- What you should do
The answer must be every line of the records below that contains the word "controllers".

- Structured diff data
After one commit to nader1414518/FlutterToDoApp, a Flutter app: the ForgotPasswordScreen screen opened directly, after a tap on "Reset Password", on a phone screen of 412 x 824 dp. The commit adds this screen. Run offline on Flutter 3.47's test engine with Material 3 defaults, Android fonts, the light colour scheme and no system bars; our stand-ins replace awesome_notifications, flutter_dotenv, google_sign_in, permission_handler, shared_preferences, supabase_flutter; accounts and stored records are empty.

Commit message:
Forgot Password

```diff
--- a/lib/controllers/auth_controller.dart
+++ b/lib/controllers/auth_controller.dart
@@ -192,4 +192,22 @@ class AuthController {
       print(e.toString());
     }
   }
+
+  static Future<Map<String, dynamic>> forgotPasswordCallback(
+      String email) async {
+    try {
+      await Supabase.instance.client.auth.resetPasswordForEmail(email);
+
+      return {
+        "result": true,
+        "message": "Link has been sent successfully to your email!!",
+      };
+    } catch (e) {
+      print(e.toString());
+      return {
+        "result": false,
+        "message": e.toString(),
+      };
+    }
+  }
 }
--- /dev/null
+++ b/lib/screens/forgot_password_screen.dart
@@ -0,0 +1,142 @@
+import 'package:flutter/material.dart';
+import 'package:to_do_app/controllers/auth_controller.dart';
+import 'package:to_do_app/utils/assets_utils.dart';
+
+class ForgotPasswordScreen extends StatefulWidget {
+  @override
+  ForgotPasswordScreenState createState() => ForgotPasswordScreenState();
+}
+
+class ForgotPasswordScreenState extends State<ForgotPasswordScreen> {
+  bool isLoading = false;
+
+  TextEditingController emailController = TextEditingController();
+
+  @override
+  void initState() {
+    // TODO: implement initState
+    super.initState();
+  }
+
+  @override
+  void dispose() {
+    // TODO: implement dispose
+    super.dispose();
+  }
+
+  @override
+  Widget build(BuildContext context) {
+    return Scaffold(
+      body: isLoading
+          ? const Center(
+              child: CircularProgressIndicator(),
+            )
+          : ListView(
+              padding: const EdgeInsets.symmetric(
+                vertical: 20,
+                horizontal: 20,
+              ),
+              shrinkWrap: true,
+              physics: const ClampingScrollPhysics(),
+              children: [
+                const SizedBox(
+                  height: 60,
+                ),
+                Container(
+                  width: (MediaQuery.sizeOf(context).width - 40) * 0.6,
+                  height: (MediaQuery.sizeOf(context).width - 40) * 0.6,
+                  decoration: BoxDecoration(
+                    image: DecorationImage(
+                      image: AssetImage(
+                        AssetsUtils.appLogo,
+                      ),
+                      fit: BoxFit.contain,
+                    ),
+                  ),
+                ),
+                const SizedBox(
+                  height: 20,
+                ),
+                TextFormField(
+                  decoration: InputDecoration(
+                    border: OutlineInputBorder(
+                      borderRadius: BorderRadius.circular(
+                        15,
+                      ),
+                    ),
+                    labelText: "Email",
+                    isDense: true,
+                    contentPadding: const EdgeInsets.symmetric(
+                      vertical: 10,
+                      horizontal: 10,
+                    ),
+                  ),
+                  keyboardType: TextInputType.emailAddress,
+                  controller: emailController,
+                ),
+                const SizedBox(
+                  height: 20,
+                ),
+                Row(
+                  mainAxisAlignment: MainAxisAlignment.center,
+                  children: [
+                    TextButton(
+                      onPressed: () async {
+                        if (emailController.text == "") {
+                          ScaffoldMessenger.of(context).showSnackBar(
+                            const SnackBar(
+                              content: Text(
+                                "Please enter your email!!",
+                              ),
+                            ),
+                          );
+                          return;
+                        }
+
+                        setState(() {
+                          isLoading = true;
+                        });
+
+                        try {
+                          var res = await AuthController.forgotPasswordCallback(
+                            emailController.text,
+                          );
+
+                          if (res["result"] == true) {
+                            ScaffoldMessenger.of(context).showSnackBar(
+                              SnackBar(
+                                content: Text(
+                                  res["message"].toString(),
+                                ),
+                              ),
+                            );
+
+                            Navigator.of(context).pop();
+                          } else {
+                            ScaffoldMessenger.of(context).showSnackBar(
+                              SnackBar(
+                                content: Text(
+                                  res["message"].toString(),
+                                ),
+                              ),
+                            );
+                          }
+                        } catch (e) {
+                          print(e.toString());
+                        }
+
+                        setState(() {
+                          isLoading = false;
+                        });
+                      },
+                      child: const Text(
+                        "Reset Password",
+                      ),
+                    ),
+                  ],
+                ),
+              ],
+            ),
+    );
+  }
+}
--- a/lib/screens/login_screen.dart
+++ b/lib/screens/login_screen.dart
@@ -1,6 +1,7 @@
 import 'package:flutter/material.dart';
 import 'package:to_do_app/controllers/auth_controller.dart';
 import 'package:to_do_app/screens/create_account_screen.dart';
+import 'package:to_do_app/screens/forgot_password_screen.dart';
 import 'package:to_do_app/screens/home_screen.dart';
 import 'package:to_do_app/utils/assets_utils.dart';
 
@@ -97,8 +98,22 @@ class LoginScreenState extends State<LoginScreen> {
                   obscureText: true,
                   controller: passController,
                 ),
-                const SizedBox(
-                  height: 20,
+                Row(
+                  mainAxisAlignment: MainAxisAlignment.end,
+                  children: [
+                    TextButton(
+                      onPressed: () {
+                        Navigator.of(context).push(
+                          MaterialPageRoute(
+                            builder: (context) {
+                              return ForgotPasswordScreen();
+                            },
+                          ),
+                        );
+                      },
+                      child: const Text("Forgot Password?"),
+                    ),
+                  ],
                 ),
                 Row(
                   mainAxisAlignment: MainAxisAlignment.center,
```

- Answer section
--- a/lib/controllers/auth_controller.dart
+++ b/lib/controllers/auth_controller.dart
+import 'package:to_do_app/controllers/auth_controller.dart';
 import 'package:to_do_app/controllers/auth_controller.dart';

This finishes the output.